### Data for processing
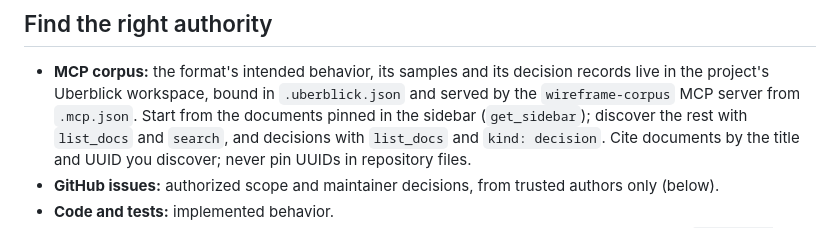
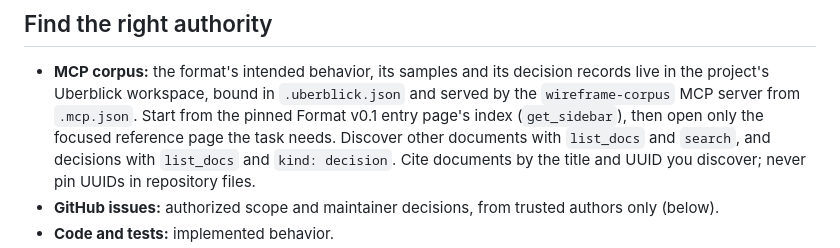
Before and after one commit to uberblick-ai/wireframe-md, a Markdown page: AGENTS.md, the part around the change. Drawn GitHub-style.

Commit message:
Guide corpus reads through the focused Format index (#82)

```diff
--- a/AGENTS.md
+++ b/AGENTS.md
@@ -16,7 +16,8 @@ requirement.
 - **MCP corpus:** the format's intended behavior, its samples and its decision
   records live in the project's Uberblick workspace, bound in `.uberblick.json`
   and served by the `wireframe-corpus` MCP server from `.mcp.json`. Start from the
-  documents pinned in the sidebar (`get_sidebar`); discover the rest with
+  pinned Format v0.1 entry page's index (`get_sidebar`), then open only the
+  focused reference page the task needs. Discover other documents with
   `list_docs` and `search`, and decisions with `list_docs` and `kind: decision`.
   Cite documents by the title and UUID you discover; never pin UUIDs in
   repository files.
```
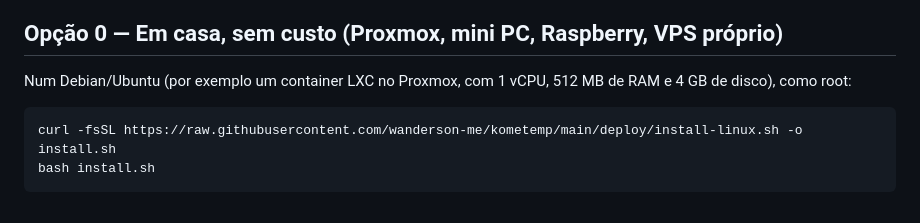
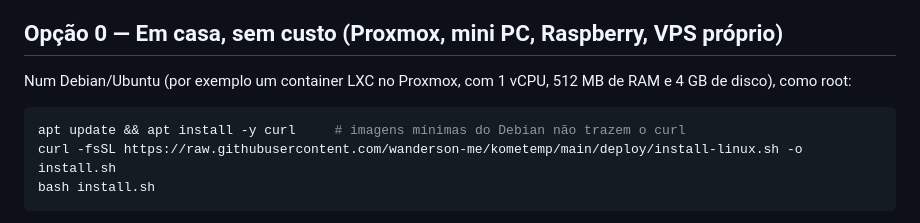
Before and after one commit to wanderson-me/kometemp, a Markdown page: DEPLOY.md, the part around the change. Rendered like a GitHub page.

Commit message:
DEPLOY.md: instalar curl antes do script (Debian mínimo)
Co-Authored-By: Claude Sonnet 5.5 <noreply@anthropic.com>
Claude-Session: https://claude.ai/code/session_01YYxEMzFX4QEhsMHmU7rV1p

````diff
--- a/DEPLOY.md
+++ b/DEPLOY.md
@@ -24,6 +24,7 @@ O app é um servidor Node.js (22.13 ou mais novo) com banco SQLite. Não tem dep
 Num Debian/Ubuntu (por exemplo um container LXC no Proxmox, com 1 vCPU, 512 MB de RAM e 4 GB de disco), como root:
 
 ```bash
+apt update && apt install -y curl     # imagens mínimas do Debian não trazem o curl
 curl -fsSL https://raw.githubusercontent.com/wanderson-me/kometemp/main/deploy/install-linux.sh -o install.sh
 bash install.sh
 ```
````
---
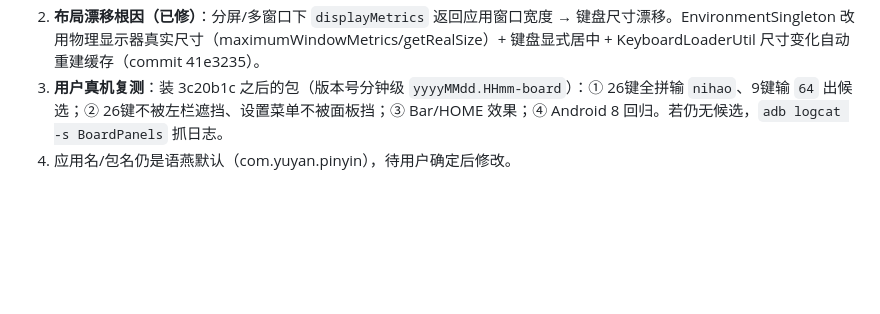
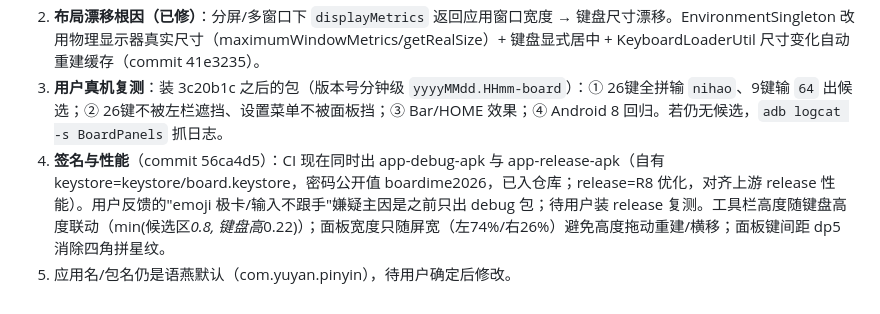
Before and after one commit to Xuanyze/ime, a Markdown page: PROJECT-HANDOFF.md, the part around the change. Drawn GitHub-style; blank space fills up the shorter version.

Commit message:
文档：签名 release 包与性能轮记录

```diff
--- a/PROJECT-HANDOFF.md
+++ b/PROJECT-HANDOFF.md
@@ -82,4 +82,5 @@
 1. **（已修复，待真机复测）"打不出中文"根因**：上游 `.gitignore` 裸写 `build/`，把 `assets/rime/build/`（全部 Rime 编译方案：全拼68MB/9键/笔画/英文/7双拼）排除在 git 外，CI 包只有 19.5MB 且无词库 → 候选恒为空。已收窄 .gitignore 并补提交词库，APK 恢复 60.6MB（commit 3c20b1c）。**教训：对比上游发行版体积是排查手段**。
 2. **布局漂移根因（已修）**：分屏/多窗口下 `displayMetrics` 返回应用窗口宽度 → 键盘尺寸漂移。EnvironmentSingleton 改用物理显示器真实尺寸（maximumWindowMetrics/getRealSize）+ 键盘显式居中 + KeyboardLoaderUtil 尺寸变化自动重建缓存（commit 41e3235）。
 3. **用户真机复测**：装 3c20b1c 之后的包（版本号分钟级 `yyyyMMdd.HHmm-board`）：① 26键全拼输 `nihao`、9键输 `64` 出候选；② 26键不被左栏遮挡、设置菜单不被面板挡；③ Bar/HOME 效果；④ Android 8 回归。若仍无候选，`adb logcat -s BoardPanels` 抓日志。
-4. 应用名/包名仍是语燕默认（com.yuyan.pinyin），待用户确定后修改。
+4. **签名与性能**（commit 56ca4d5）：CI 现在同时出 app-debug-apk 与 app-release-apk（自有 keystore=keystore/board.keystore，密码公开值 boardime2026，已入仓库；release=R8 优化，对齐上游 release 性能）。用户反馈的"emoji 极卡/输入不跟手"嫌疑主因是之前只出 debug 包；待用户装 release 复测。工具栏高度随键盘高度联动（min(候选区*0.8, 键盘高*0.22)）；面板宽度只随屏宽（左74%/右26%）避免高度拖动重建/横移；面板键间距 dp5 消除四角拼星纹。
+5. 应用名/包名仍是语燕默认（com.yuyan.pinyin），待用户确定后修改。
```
...
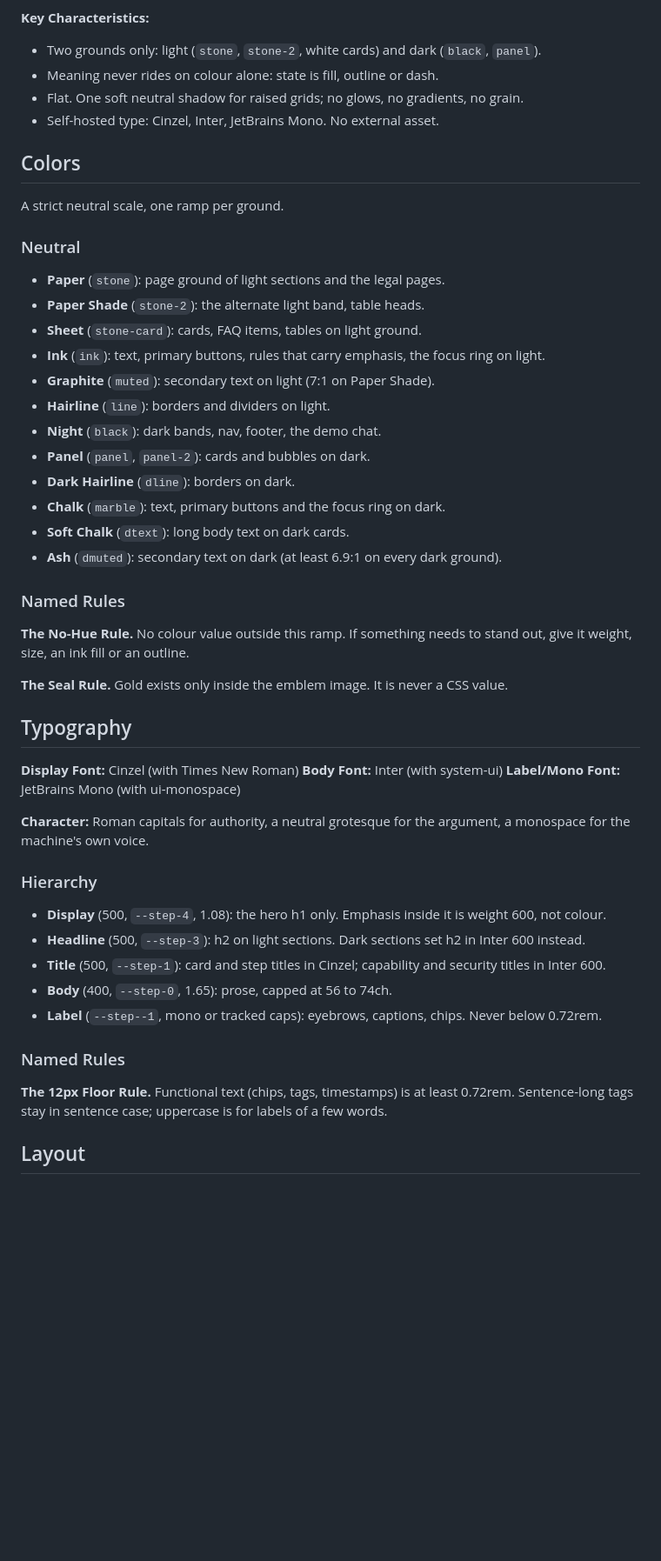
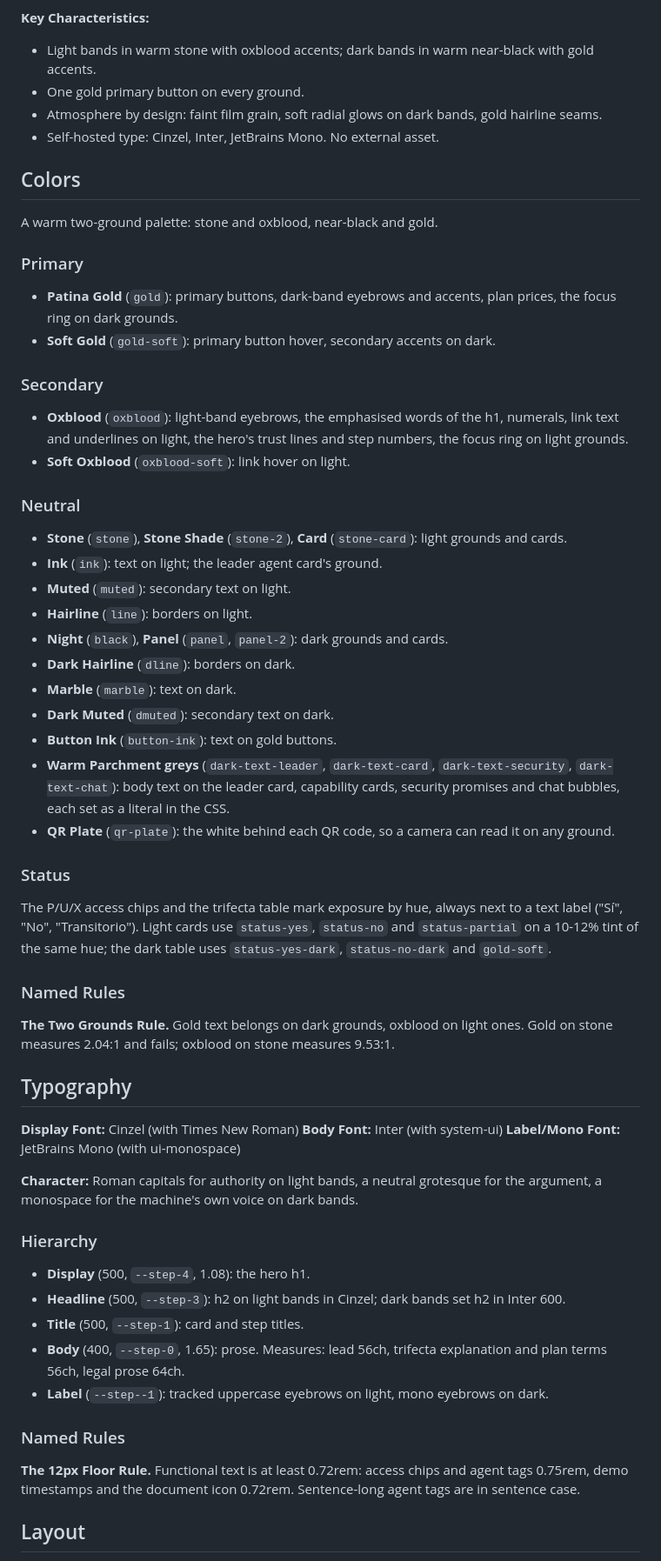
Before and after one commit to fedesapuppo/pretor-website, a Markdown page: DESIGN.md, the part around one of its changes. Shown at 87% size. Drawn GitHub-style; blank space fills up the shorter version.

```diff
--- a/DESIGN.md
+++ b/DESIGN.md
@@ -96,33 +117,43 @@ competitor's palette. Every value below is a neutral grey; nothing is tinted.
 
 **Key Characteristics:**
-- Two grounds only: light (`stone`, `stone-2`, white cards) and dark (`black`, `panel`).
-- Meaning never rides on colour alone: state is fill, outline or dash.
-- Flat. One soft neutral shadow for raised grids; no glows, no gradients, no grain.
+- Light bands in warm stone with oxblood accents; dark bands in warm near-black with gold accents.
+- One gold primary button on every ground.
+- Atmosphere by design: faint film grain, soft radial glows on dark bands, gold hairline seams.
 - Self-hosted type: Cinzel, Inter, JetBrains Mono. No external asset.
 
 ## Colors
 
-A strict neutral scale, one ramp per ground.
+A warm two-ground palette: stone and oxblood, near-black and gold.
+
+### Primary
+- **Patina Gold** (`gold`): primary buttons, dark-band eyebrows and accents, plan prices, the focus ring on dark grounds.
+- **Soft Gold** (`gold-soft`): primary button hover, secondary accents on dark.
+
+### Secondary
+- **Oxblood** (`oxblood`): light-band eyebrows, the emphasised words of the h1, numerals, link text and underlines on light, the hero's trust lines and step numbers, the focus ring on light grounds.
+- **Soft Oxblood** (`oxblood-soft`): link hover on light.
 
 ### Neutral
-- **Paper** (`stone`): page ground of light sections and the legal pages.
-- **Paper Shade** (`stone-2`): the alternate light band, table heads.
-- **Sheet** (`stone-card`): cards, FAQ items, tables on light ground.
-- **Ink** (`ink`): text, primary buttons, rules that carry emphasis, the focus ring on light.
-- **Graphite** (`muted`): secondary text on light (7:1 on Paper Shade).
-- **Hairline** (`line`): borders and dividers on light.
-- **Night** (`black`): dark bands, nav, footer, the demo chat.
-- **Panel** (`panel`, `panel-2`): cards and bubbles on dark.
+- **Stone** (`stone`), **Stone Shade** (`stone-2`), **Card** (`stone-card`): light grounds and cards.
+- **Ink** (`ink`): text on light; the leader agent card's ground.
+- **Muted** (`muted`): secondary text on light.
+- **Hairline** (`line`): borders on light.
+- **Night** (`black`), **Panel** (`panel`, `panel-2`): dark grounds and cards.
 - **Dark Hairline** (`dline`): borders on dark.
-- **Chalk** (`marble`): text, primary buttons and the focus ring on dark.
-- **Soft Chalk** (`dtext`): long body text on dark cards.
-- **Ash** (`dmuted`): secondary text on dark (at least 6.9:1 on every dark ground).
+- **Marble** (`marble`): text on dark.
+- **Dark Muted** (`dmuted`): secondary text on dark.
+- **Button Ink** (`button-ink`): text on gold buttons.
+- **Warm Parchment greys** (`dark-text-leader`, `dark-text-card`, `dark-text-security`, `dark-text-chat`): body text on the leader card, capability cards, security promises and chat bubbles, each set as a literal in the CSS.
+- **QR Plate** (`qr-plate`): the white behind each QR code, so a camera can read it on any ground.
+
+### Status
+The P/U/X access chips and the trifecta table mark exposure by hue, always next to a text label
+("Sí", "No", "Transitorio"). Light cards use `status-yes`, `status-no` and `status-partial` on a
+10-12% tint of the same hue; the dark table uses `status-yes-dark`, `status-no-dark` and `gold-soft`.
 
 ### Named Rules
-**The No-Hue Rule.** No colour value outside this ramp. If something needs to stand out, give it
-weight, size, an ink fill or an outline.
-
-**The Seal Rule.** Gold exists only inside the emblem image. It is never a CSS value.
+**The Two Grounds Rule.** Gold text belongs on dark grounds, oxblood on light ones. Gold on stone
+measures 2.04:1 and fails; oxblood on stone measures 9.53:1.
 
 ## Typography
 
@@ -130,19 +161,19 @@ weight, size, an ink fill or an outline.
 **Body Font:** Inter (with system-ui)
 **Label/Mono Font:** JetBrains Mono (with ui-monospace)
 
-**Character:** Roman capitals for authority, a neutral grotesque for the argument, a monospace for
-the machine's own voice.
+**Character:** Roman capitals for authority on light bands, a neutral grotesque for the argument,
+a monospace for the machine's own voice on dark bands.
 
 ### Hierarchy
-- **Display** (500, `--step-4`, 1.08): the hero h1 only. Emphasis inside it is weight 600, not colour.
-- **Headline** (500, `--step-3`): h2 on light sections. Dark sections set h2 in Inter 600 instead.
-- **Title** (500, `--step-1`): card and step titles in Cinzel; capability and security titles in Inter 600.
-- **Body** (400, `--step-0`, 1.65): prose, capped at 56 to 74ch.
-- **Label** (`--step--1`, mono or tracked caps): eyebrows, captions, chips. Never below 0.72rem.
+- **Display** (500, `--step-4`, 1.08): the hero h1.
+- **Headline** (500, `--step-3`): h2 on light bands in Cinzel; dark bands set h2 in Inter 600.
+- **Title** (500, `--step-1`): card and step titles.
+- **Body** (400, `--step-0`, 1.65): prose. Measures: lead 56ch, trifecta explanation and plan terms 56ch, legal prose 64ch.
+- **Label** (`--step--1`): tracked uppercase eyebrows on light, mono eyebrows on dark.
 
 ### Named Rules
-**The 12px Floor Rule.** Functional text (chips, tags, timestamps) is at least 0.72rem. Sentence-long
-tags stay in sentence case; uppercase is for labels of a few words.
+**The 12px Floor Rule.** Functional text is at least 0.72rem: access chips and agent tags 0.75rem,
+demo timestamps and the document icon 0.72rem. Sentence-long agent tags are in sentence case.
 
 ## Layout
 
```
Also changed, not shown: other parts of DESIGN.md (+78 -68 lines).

### Task objective
Where the string "Debian" occurs in the data, return the whole line.

### Expected answer
DEPLOY.md: instalar curl antes do script (Debian mínimo)
 Num Debian/Ubuntu (por exemplo um container LXC no Proxmox, com 1 vCPU, 512 MB de RAM e 4 GB de disco), como root:
+apt update && apt install -y curl     # imagens mínimas do Debian não trazem o curl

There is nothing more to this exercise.